Bach's ability as a composer was recognised by the city council of Muhlhausen who paid for the printing of the cantata Gott ist mein Konig, BWV 71. They may also have arranged the publication of a later cantata now lost. None of the other cantatas was published in the composer's lifetime. Aus der Tiefen rufe ich, Herr, zu dir was first published in 1881 as part of the Bach-Gesellschaft-Ausgabe, the first complete edition of Bach's works. The editor was Wilhelm Rust, who edited many volumes for the Bach-Gesellschaft. At the time of publication of this volume, he held the position of Thomaskantor in Leipzig.
Bach scored the work for tenor and bass soloists and a four-part choir. Bach gives his soloists an arioso and an aria. As in other early cantatas, there are no recitatives. (Bach later came more under the influence of Italian music, combining recitatives and arias).
Bach did not give a direct indication of how many singers he envisaged in the choir.
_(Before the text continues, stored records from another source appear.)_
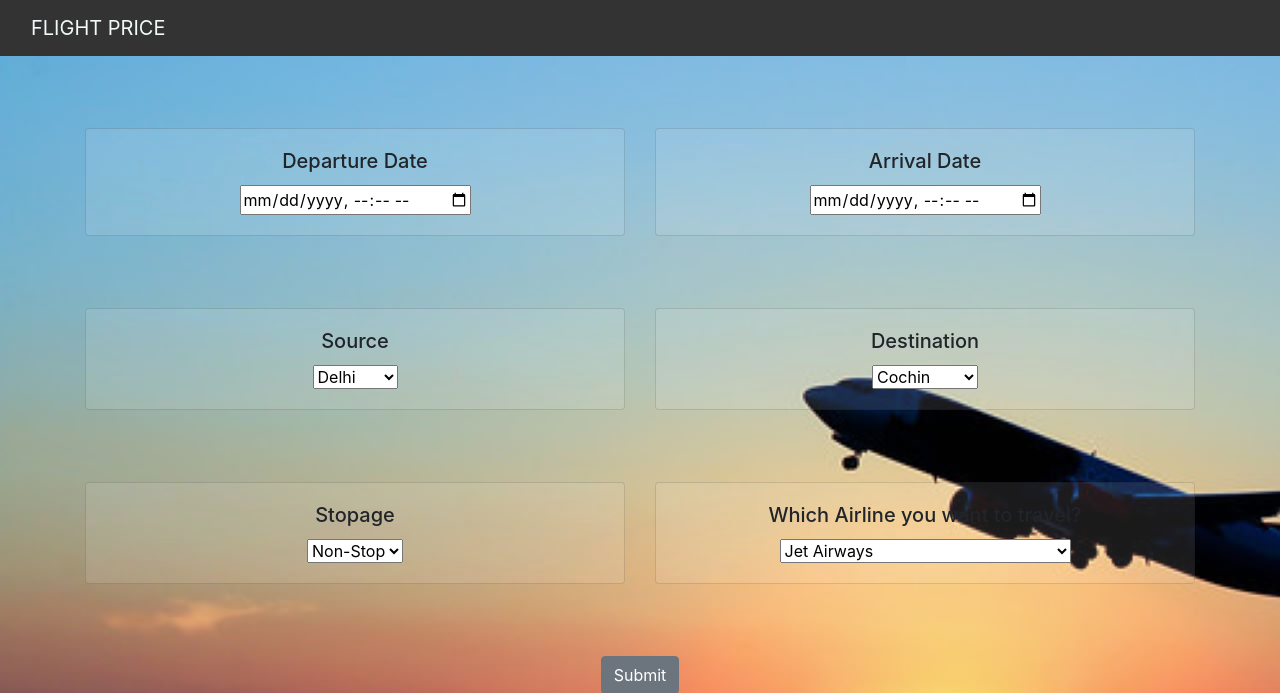
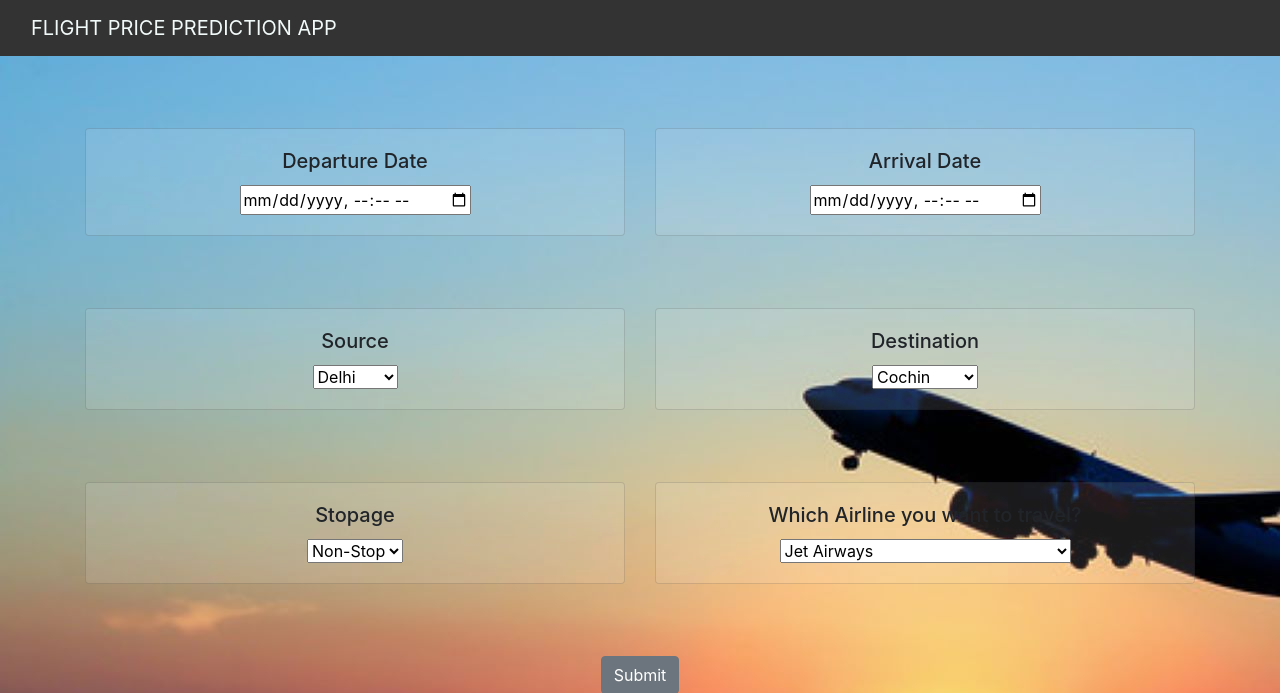
Before and after one commit to Oumaima-Boumlik/Flight-Price-Prediction, a Flask app: page / in a window 1280 px wide. Shown: the top 693 px of the page. Run offline with Flask 2, Linux system fonts and the light colour scheme; parts of the project's set-up code (start-up, migrations or seed data) failed here and were passed over; some libraries are stand-ins or nearby versions.

Commit message:
update frontEnd

```diff
--- a/templates/home.html
+++ b/templates/home.html
@@ -24,7 +24,7 @@
     <nav class="navbar navbar-inverse navbar-fixed-top">
         <div class="container-fluid">
             <div class="navbar-header">
-                <a class="navbar-brand" href="/">FLIGHT PRICE</a>
+                <a class="navbar-brand" href="/">FLIGHT PRICE PREDICTION APP</a>
             </div>
         </div>
     </nav>
```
The cantata can be performed with only four singers, as in the recording by Joshua Rifkin, who is well known in the world of Bach performance for his "one voice to a part" approach. However, most recordings feature a choir with multiple voices to a part. Another choice to be made is whether to use women singers: Bach's original singers were probably all male. Most recordings of the cantata, however, feature mixed choirs: an exception is the version conducted by Nikolaus Harnoncourt, which deploys boys' voices as the top lines of the choir.
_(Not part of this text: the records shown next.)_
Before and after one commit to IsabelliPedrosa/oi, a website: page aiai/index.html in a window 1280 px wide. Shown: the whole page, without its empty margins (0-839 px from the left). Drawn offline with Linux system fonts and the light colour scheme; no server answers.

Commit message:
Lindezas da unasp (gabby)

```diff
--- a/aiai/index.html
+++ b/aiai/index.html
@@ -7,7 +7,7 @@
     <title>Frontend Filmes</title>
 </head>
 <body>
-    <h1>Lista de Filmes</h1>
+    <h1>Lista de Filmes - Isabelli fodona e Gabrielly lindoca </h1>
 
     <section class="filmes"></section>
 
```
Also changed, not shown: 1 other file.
The singers are accompanied by an instrumental group consisting of oboe, bassoon, violin, two violas and basso continuo. As in the case of the singers, the question arises as to whether Bach used one or more players per part. The oboe and the violin are given some important solos, suggesting that there may well have been only one of each. Ton Koopman, for example, uses one oboist and one violinist in his recording. The role of the violas is more to provide accompaniment, filling in harmonies and sometimes doubling vocal lines. The bassoon sometimes supports the continuo section, doubling its bass line, and sometimes plays an independent line.
Bach used some musical forms which reappear in later cantatas. For example, two of the choral movements have a fugue, a style of composition in which Bach excelled. Also, the two movements for soloists are developed as a type of chorale fantasia with the soloist singing the psalm text and an upper voice singing the chorale in long notes as a cantus firmus. Craig Smith called the chorale settings "a window on the future". However, he criticised the structure of the cantata, saying that it offers evidence that at this stage in his career the composer had difficulty with large forms. On the other hand, the musicologist Julian Mincham regards the piece as being different from later cantatas rather than inferior to them.
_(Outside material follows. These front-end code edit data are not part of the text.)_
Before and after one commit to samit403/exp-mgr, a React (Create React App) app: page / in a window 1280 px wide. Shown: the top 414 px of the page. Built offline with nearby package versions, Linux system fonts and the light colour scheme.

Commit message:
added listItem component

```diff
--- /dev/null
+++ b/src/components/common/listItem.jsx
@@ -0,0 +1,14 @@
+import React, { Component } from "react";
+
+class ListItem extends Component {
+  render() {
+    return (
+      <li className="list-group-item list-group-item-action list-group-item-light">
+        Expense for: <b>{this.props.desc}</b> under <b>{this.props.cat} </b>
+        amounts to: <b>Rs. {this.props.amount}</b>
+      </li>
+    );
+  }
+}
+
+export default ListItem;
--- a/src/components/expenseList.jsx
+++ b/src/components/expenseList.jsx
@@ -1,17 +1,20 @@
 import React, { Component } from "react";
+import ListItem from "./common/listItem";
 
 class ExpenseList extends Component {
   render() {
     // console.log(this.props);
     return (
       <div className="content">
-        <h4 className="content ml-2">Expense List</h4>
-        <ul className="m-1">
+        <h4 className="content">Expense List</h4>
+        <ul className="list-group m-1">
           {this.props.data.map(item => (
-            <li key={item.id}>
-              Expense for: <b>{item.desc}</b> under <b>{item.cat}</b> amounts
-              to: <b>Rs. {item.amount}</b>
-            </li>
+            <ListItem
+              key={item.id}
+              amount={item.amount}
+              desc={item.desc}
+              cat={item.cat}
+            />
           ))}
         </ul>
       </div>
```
Bach structured the cantata in five movements, three choral movements interspersed by an arioso and an aria. In both solo movements, a chorale stanza sung simultaneously by the soprano intensifies the Psalm text. He scored it for two soloist (tenor and bass), a four-part choir, and a small Baroque instrumental ensemble of oboe (Ob), bassoon (Fg), violin (Vl), two violas (Va), and basso continuo.
In the following table of the movements, the scoring follows the New Bach Edition (Neue Bach-Ausgabe). The keys and time signatures are taken from Alfred Dürr, using the symbol for common time (4/4). The continuo, playing throughout, is not shown.
The following entries are taken from the listing by Aryeh Oron on the Bach-Cantatas website. Choirs are roughly marked as large (by red background) or one voice per part (OVPP) (by green background); instrumental groups playing period instruments in historically informed performances are highlighted green under the header Instr., also vocal ensembles with one voice per part (OVPP).